Could you please reproduce every record below exactly, leaving out the pictures?

:: GIVEN RECORDS ::

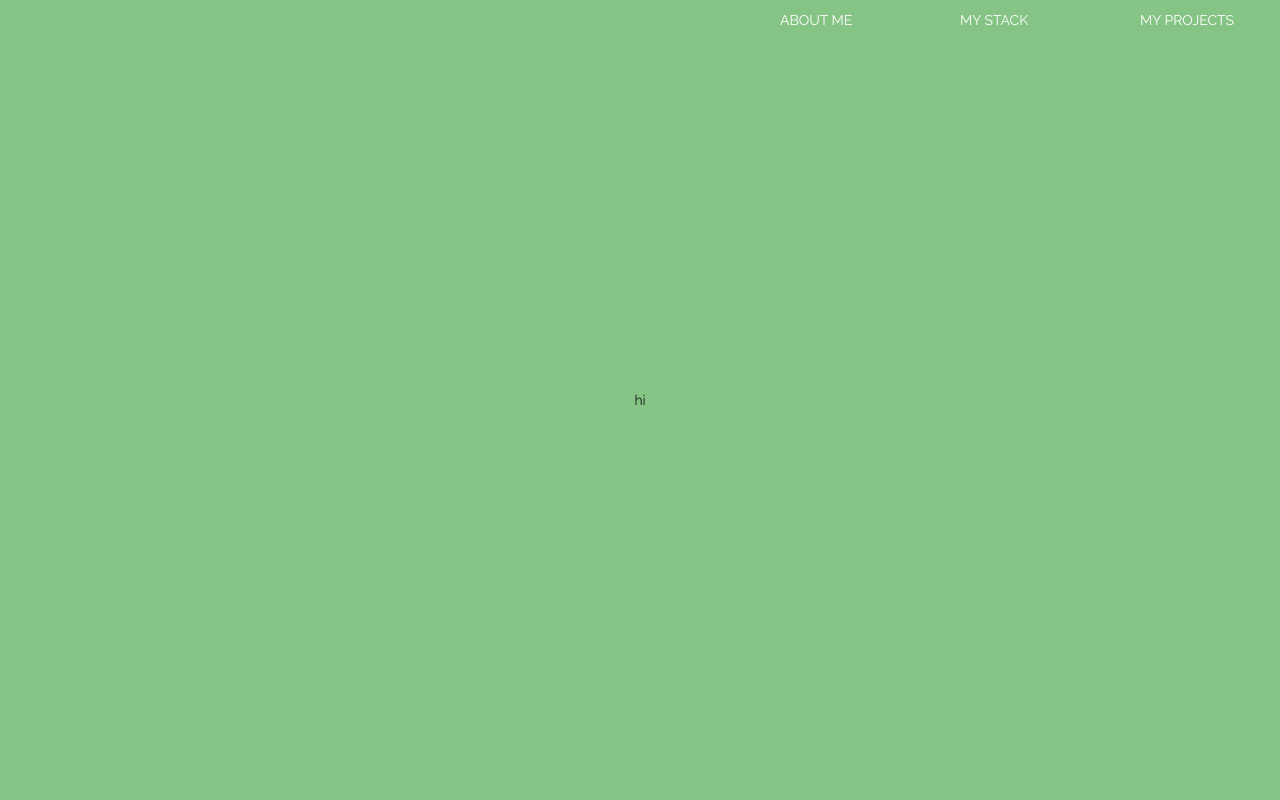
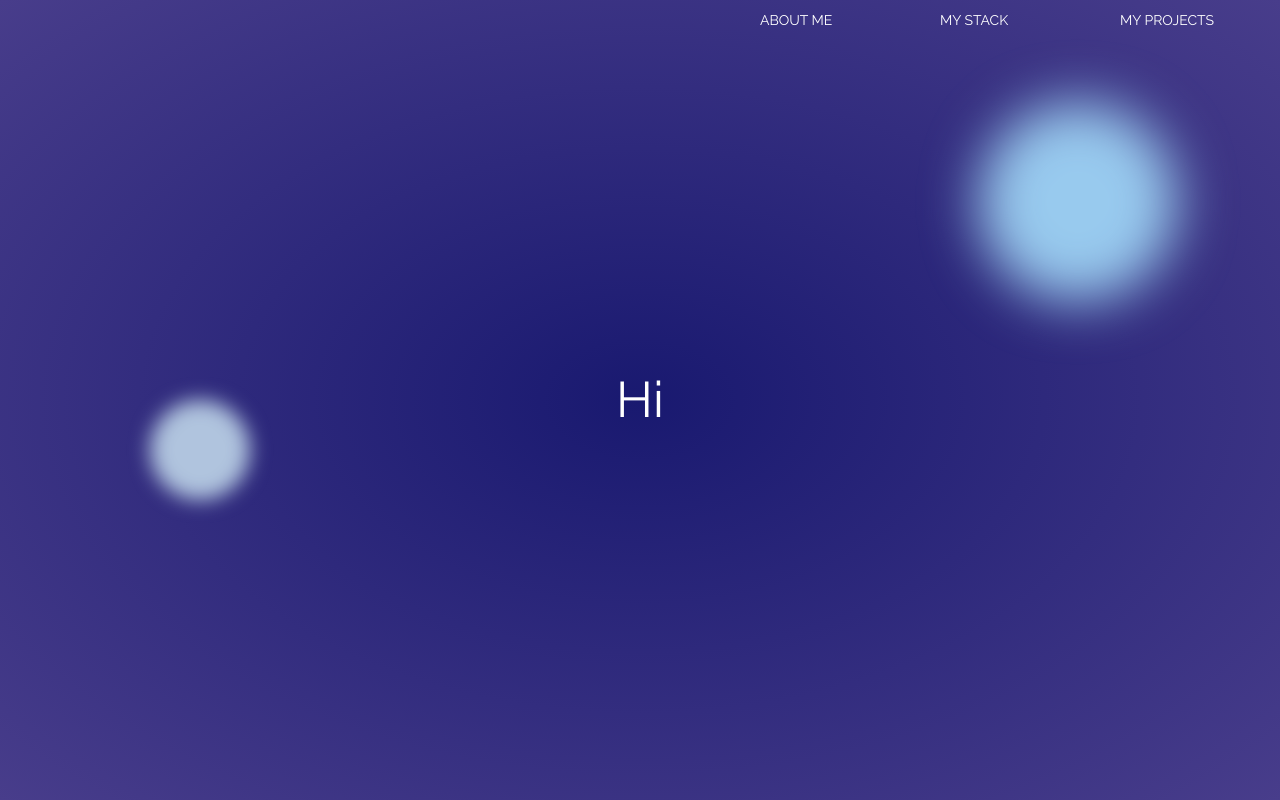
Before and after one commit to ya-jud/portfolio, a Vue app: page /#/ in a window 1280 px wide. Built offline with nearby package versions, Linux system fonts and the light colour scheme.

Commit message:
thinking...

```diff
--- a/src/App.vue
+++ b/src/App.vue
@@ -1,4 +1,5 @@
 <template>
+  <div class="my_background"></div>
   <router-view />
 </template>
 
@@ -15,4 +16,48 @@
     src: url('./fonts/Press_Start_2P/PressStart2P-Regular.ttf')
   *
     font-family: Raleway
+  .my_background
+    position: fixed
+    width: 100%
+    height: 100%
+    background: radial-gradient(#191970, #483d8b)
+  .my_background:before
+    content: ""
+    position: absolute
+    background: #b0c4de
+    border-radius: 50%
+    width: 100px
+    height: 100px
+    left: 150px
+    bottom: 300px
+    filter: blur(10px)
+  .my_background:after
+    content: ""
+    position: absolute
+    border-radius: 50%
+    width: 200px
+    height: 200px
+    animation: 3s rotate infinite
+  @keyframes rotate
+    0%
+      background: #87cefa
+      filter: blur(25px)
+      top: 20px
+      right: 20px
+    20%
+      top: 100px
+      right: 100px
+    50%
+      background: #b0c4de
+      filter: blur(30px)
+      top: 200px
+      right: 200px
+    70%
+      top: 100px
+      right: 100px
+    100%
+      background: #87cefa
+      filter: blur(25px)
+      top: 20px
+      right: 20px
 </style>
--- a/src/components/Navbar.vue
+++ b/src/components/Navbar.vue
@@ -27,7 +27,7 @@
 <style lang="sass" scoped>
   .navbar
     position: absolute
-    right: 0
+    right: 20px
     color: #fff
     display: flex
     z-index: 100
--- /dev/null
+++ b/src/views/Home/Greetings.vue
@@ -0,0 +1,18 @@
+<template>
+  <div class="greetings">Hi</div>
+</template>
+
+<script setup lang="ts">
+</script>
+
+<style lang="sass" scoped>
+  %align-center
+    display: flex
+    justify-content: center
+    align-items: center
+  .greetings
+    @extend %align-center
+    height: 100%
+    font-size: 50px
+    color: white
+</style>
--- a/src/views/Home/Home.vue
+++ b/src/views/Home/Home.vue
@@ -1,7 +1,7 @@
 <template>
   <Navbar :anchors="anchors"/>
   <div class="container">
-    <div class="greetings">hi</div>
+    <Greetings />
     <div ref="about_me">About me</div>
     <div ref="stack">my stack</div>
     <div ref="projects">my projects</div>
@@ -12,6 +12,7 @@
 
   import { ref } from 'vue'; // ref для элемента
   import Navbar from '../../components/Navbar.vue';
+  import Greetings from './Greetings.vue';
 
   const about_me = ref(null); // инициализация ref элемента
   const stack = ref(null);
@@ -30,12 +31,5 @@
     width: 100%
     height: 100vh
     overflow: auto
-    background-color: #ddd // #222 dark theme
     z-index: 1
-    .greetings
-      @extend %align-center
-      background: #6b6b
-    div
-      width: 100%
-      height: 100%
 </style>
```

:::

### FINISHED EXERCISE
Before and after one commit to ya-jud/portfolio, a Vue app: page /#/ in a window 1280 px wide. Built offline with nearby package versions, Linux system fonts and the light colour scheme.

Commit message:
thinking...

```diff
--- a/src/App.vue
+++ b/src/App.vue
@@ -1,4 +1,5 @@
 <template>
+  <div class="my_background"></div>
   <router-view />
 </template>
 
@@ -15,4 +16,48 @@
     src: url('./fonts/Press_Start_2P/PressStart2P-Regular.ttf')
   *
     font-family: Raleway
+  .my_background
+    position: fixed
+    width: 100%
+    height: 100%
+    background: radial-gradient(#191970, #483d8b)
+  .my_background:before
+    content: ""
+    position: absolute
+    background: #b0c4de
+    border-radius: 50%
+    width: 100px
+    height: 100px
+    left: 150px
+    bottom: 300px
+    filter: blur(10px)
+  .my_background:after
+    content: ""
+    position: absolute
+    border-radius: 50%
+    width: 200px
+    height: 200px
+    animation: 3s rotate infinite
+  @keyframes rotate
+    0%
+      background: #87cefa
+      filter: blur(25px)
+      top: 20px
+      right: 20px
+    20%
+      top: 100px
+      right: 100px
+    50%
+      background: #b0c4de
+      filter: blur(30px)
+      top: 200px
+      right: 200px
+    70%
+      top: 100px
+      right: 100px
+    100%
+      background: #87cefa
+      filter: blur(25px)
+      top: 20px
+      right: 20px
 </style>
--- a/src/components/Navbar.vue
+++ b/src/components/Navbar.vue
@@ -27,7 +27,7 @@
 <style lang="sass" scoped>
   .navbar
     position: absolute
-    right: 0
+    right: 20px
     color: #fff
     display: flex
     z-index: 100
--- /dev/null
+++ b/src/views/Home/Greetings.vue
@@ -0,0 +1,18 @@
+<template>
+  <div class="greetings">Hi</div>
+</template>
+
+<script setup lang="ts">
+</script>
+
+<style lang="sass" scoped>
+  %align-center
+    display: flex
+    justify-content: center
+    align-items: center
+  .greetings
+    @extend %align-center
+    height: 100%
+    font-size: 50px
+    color: white
+</style>
--- a/src/views/Home/Home.vue
+++ b/src/views/Home/Home.vue
@@ -1,7 +1,7 @@
 <template>
   <Navbar :anchors="anchors"/>
   <div class="container">
-    <div class="greetings">hi</div>
+    <Greetings />
     <div ref="about_me">About me</div>
     <div ref="stack">my stack</div>
     <div ref="projects">my projects</div>
@@ -12,6 +12,7 @@
 
   import { ref } from 'vue'; // ref для элемента
   import Navbar from '../../components/Navbar.vue';
+  import Greetings from './Greetings.vue';
 
   const about_me = ref(null); // инициализация ref элемента
   const stack = ref(null);
@@ -30,12 +31,5 @@
     width: 100%
     height: 100vh
     overflow: auto
-    background-color: #ddd // #222 dark theme
     z-index: 1
-    .greetings
-      @extend %align-center
-      background: #6b6b
-    div
-      width: 100%
-      height: 100%
 </style>
```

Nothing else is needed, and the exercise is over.